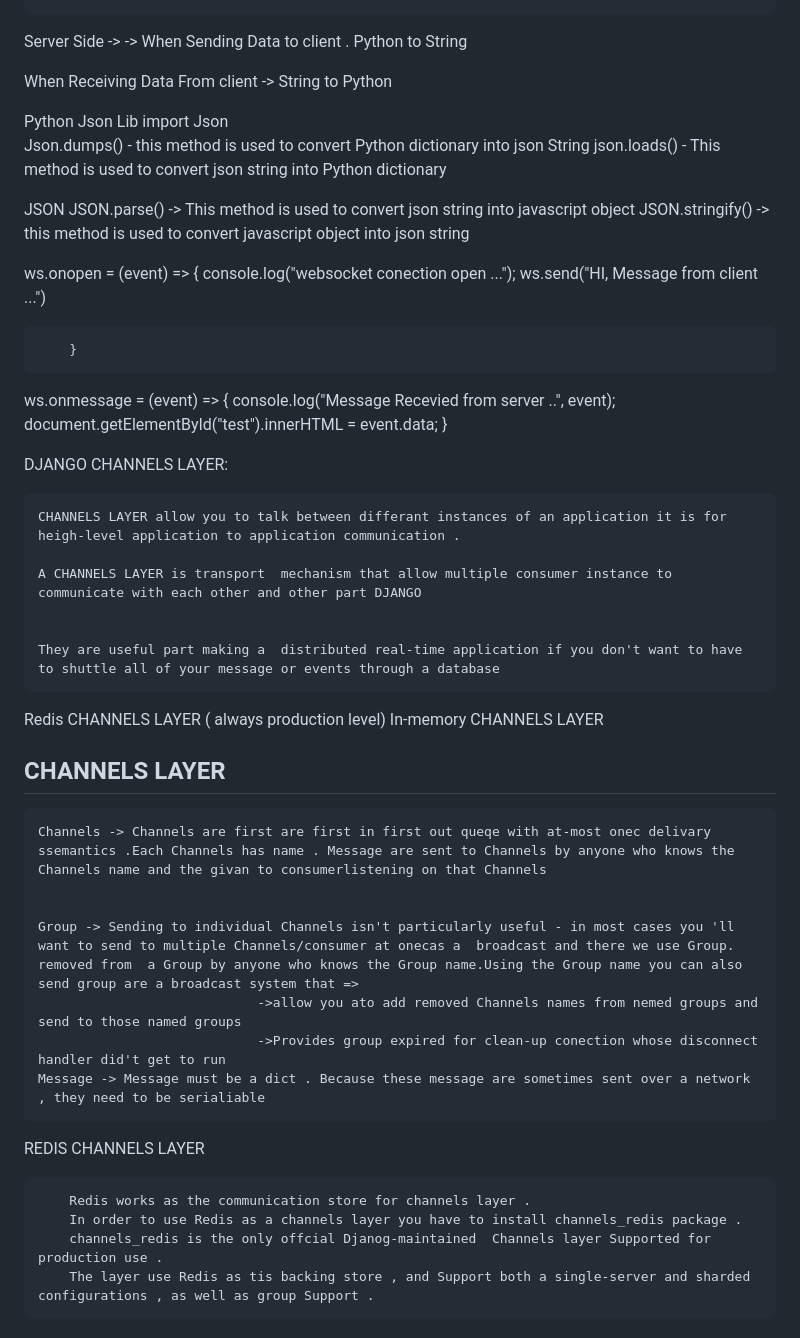
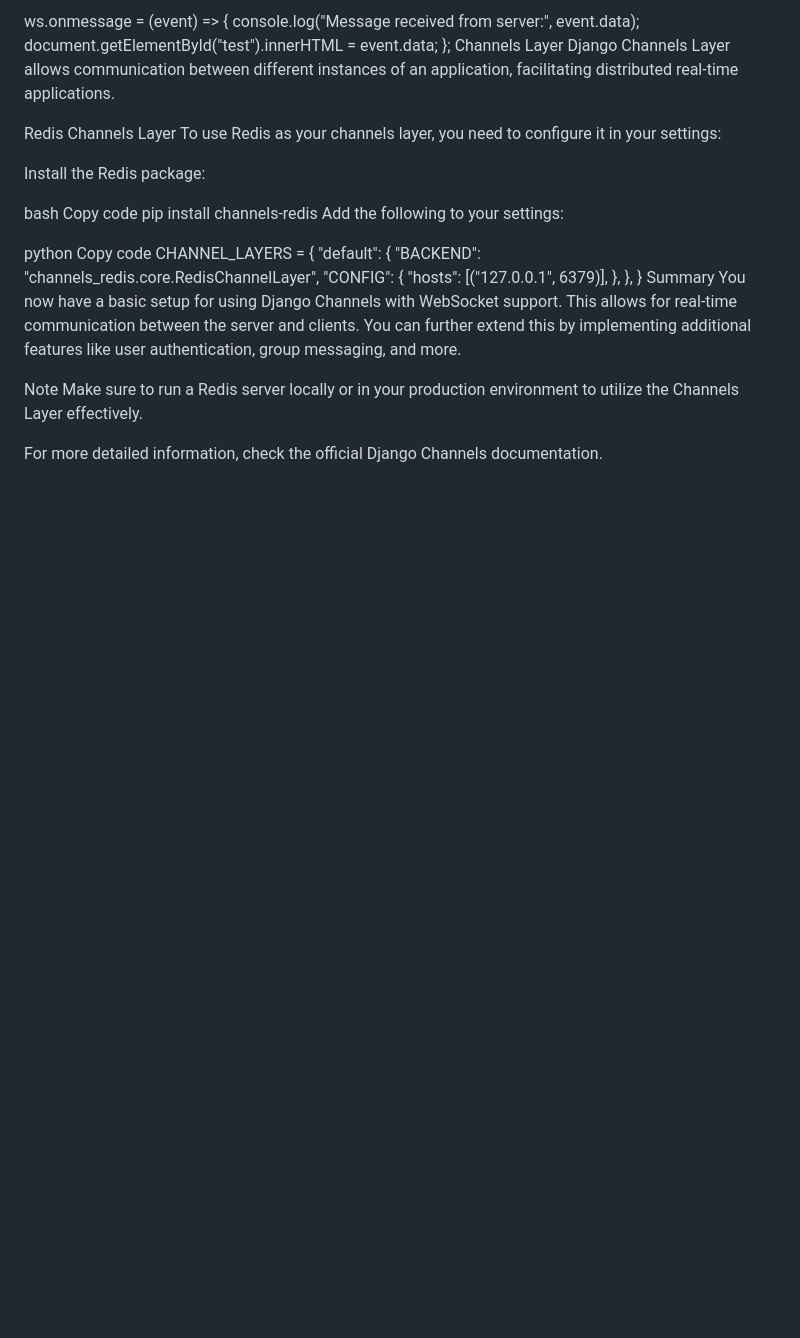
Before and after one commit to robiul99siyam/chatapp-test, a Markdown page: README.md, the part around the change printed below. Rendered like a GitHub page; blank space fills up the shorter version.

```diff
--- a/README.md
+++ b/README.md
@@ -84,70 +115,35 @@ pip install daphne
 
+ws.onmessage = (event) => {
+    console.log("Message received from server:", event.data);
+    document.getElementById("test").innerHTML = event.data;
+};
+Channels Layer
+Django Channels Layer allows communication between different instances of an application, facilitating distributed real-time applications.
 
+Redis Channels Layer
+To use Redis as your channels layer, you need to configure it in your settings:
 
+Install the Redis package:
 
-Server Side ->
-    -> When Sending Data to client
-        . Python to String
+bash
+Copy code
+pip install channels-redis
+Add the following to your settings:
 
-When Receiving Data From client
-    -> String to Python
+python
+Copy code
+CHANNEL_LAYERS = {
+    "default": {
+        "BACKEND": "channels_redis.core.RedisChannelLayer",
+        "CONFIG": {
+            "hosts": [("127.0.0.1", 6379)],
+        },
+    },
+}
+Summary
+You now have a basic setup for using Django Channels with WebSocket support. This allows for real-time communication between the server and clients. You can further extend this by implementing additional features like user authentication, group messaging, and more.
 
+Note
+Make sure to run a Redis server locally or in your production environment to utilize the Channels Layer effectively.
 
-Python Json Lib
-    import Json
-        Json.dumps() - this method is used to convert Python dictionary into json String
-        json.loads() - This method is used to convert json string into Python dictionary
-
-
-JSON
-    JSON.parse() -> This method is used to convert json string into javascript  object
-    JSON.stringify() -> this method is used to convert javascript object into json string
-
-
- ws.onopen = (event) => {
-            console.log("websocket conection open ...");
-            ws.send("HI, Message from client ...")
-
-        }
-
- ws.onmessage = (event) => {
-            console.log("Message Recevied from server ..", event);
-            document.getElementById("test").innerHTML = event.data;
-        }
-
-
-
-
-DJANGO CHANNELS LAYER:
-
-    CHANNELS LAYER allow you to talk between differant instances of an application it is for heigh-level application to application communication .
-
-    A CHANNELS LAYER is transport  mechanism that allow multiple consumer instance to communicate with each other and other part DJANGO
-
-
-    They are useful part making a  distributed real-time application if you don't want to have to shuttle all of your message or events through a database
-
-Redis CHANNELS LAYER ( always production level)
-In-memory  CHANNELS LAYER
-
-
-
-
-CHANNELS LAYER
---------------
-
-    Channels -> Channels are first are first in first out queqe with at-most onec delivary ssemantics .Each Channels has name . Message are sent to Channels by anyone who knows the Channels name and the givan to consumerlistening on that Channels
-
-
-    Group -> Sending to individual Channels isn't particularly useful - in most cases you 'll want to send to multiple Channels/consumer at onecas a  broadcast and there we use Group.
-    removed from  a Group by anyone who knows the Group name.Using the Group name you can also send group are a broadcast system that =>
-                                ->allow you ato add removed Channels names from nemed groups and send to those named groups
-                                ->Provides group expired for clean-up conection whose disconnect handler did't get to run
-    Message -> Message must be a dict . Because these message are sometimes sent over a network , they need to be serialiable
-
-REDIS CHANNELS LAYER
-
-        Redis works as the communication store for channels layer .
-        In order to use Redis as a channels layer you have to install channels_redis package .
-        channels_redis is the only offcial Djanog-maintained  Channels layer Supported for production use .
-        The layer use Redis as tis backing store , and Support both a single-server and sharded configurations , as well as group Support .
+For more detailed information, check the official Django Channels documentation.
```
Also changed, not shown: other parts of README.md (+93 -62 lines).
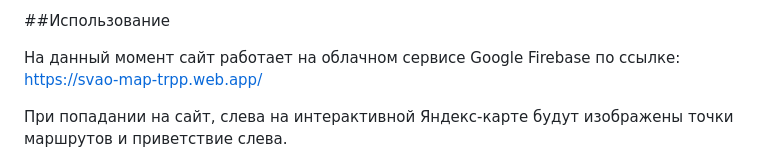
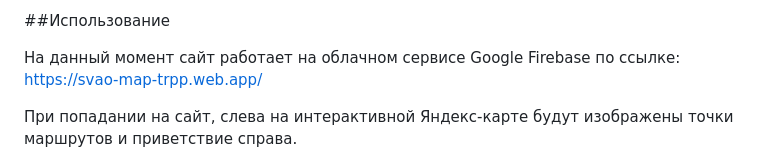
Before and after one commit to BadHard101/SVAO_map, a Markdown page: README.md, the part around the change printed below. Drawn GitHub-style.

```diff
--- a/README.md
+++ b/README.md
@@ -22,7 +22,8 @@
 
 На данный момент сайт работает на облачном сервисе Google Firebase по ссылке: https://svao-map-trpp.web.app/
 
-При попадании на сайт, слева на интерактивной Яндекс-карте будут изображены точки маршрутов и приветствие слева.
+При попадании на сайт, слева на интерактивной Яндекс-карте будут изображены точки маршрутов и приветствие справа.
+
 ![Превью сайта](other_imgs/preview.png)
 
 При нажатии на одну из точек, слева мы увидим подробный маршрут с расстояниями. Справа будет изображено название, краткое описание по маршруту, а также подробное описание, история и картинки достопримечательностей, которые можно встретить на маршруте.
```
Also changed, not shown: other parts of README.md (+2 -0 lines).
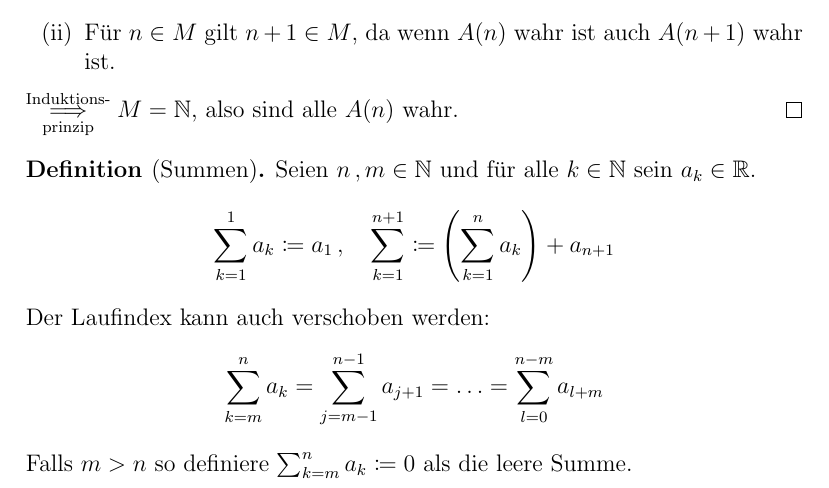
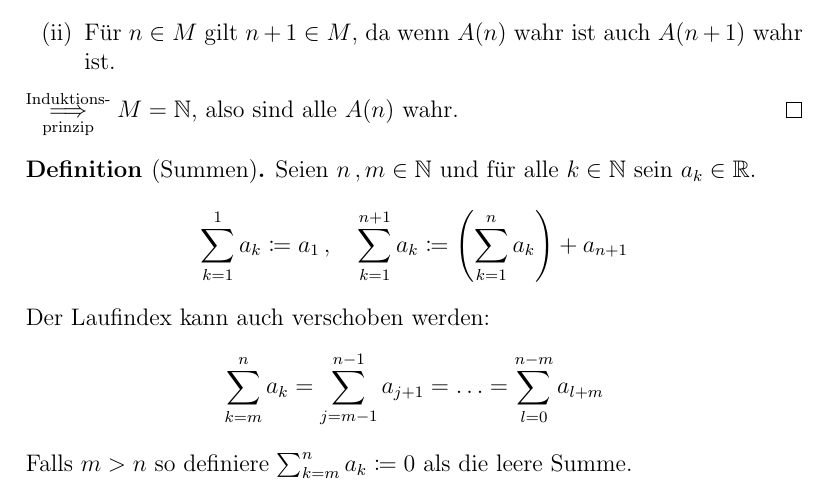
Before and after one commit to pavelzw/Analysis-I-Skript, a LaTeX document (chapters/chapter3.tex): part of page 11 of 14, cut so that both start at the same text. Compiled offline with pdfLaTeX.

Commit message:
fügt fehlender Summand in chapter3.tex hinzu

```diff
--- a/chapters/chapter3.tex
+++ b/chapters/chapter3.tex
@@ -573,7 +573,7 @@
 \end{bew}
 
 \begin{defi*}[Summen]Seien \(n \ko m \in \N \) und für alle \(k \in \N \) sein \(a_{k} \in \R \).
-	\[\sum_{k = 1}^{1} a_{k} \coloneqq a_{1} \ko \quad \sum_{k = 1}^{n + 1} \coloneqq \left(\sum_{k = 1}^{n} a_{k} \right) + a_{n + 1} \]
+	\[\sum_{k = 1}^{1} a_{k} \coloneqq a_{1} \ko \quad \sum_{k = 1}^{n + 1} a_{k} \coloneqq \left(\sum_{k = 1}^{n} a_{k} \right) + a_{n + 1} \]
 	Der Laufindex kann auch verschoben werden:
 	\[\sum_{k = m}^{n} a_{k} = \sum_{j = m - 1}^{n - 1} a_{j + 1} = \ldots = \sum_{l = 0}^{n - m} a_{l + m} \]
 	Falls \(m > n \) so definiere \(\sum_{k = m}^{n} a_{k} \coloneqq 0 \) als die leere Summe.
```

::::

• Problem: Could you copy every line in the records that holds "изображены"?

• Solution to this problem:
-При попадании на сайт, слева на интерактивной Яндекс-карте будут изображены точки маршрутов и приветствие слева.
+При попадании на сайт, слева на интерактивной Яндекс-карте будут изображены точки маршрутов и приветствие справа.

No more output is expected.